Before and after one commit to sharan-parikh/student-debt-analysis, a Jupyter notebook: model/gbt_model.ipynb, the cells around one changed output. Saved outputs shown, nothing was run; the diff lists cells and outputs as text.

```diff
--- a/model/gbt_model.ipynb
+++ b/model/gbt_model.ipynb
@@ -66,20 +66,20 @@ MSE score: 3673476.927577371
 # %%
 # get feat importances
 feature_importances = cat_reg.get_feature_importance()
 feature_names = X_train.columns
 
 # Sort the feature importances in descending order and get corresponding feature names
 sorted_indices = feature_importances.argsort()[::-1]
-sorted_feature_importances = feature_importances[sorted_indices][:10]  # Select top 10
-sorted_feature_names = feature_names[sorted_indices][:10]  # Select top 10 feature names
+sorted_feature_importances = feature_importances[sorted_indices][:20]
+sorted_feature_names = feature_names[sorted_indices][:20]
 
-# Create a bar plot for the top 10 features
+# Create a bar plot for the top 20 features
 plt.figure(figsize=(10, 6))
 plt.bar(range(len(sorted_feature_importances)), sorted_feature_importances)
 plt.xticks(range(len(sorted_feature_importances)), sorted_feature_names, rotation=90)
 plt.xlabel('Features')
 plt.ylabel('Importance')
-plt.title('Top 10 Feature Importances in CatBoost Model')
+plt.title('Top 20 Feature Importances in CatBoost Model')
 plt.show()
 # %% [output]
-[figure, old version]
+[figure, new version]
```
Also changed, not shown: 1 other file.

***

**Try it**
Return every line from the entries above that includes the word "ipynb".

**Exercise response**
Before and after one commit to sharan-parikh/student-debt-analysis, a Jupyter notebook: model/gbt_model.ipynb, the cells around one changed output. Saved outputs shown, nothing was run; the diff lists cells and outputs as text.
--- a/model/gbt_model.ipynb
+++ b/model/gbt_model.ipynb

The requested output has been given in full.